Roof off

We thought it would be relatively easy to build, or rebuild the house. Easier than building a new one, obviously, ha! The walls are already in place after all, throw on a new roof and voila! A new house. 

First steps to removing the old roof - saving them tiles
Nikita, Petrica and Amançio getting
those oak beams out (which have been
there for over a hundred years).
Oh how wrong we have been. Lesson one: Listen to all those people who say that renovating a ruin is FAR more hassle and money than building new. There is, however, something to be said for using all that ancient stone-mastery that is embodied in the old walls, for avoiding new excavation and mountain-top wrecking to gather new materials.  

See what a mess they made??
 Nice old timbers we can reclaim though:)
The girls come for inspection...
I'm starting to get my head around all the different components, from the bottom-up as it were. And starting with the most basic elements first: Stone, wood, sand, earth.  (Months from now we will get into the techy stuff like electrics, heating, lighting, sewage and biogas, internal carpentry and so on). 

 There is so much to learn and know about, it's clearly not possible to specialise in them all. Either you have to chose to be a manager/designer or a builder, and if you're a builder you specialise in one of dozens of different fields. 

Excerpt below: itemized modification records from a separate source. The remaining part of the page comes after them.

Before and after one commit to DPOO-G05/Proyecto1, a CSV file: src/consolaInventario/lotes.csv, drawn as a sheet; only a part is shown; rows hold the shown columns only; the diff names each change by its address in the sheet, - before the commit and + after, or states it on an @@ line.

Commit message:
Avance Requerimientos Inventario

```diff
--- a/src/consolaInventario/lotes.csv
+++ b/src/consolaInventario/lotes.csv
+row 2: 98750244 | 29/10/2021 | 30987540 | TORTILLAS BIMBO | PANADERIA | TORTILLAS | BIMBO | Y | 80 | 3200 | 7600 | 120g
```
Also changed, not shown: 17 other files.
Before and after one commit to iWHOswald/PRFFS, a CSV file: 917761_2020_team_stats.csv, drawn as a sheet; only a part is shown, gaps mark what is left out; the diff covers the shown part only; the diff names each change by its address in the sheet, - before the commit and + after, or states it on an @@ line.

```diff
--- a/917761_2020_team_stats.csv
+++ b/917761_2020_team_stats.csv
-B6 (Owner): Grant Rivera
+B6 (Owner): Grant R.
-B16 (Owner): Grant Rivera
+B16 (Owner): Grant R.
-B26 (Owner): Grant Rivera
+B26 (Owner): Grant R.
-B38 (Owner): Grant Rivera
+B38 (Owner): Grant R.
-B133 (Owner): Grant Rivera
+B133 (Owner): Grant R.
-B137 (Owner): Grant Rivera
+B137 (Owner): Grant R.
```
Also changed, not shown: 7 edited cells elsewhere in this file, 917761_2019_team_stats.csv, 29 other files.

So much has happened since May, when we received our planning permission.  I take photos and watch the story unfold, roll up my sleeves and dig and lift and pull with everyone else. By the end of the day I find myself exhausted to the core, more so since sun sets later and it's intoxicatingly hot by midday, but everyday is different, and I am not tied to a desk, I am happy. And I'm learning. 

Saffy eyeing up old roof beams from the house. Most
of these are in fairly good condition, useful
framing material for something

Petrica, Ilie and Amançio levelling tops of the walls with limecrete
(1 part Hydraulic lime NHL5 to 2 parts sand). Well watered for a few days morning and night. 



João Soares said...

Welcome Magnus to my blog.
I saw you on rededlr.ning and it will be anniversary soon. Happy birthday.

Pleasance Faast said...

Most will agree that renovation could be more exhausting than building a new home. I see that you reuse the old tiles for your roof. That's great, as long as the tiles are still in great shape and could still bond with the roofing foundation.

Julio Wells said...

That's right, Pleasance! Re-using roof tiles is just wise. But bear in mind that not all 'those' tiles are reusable enough to re-cover the entire roofing. Discuss with your roofer which are salvageable and not.Julio Wells @

Chantay said...

How's the roof by now, Magnus? Concrete roof tiles do have a long lifespan, so it's absolutely fine to reuse. You may have to replace some, but as long as the installation is correct, it will bond with the roofing foundation.
Chantay Smithingell @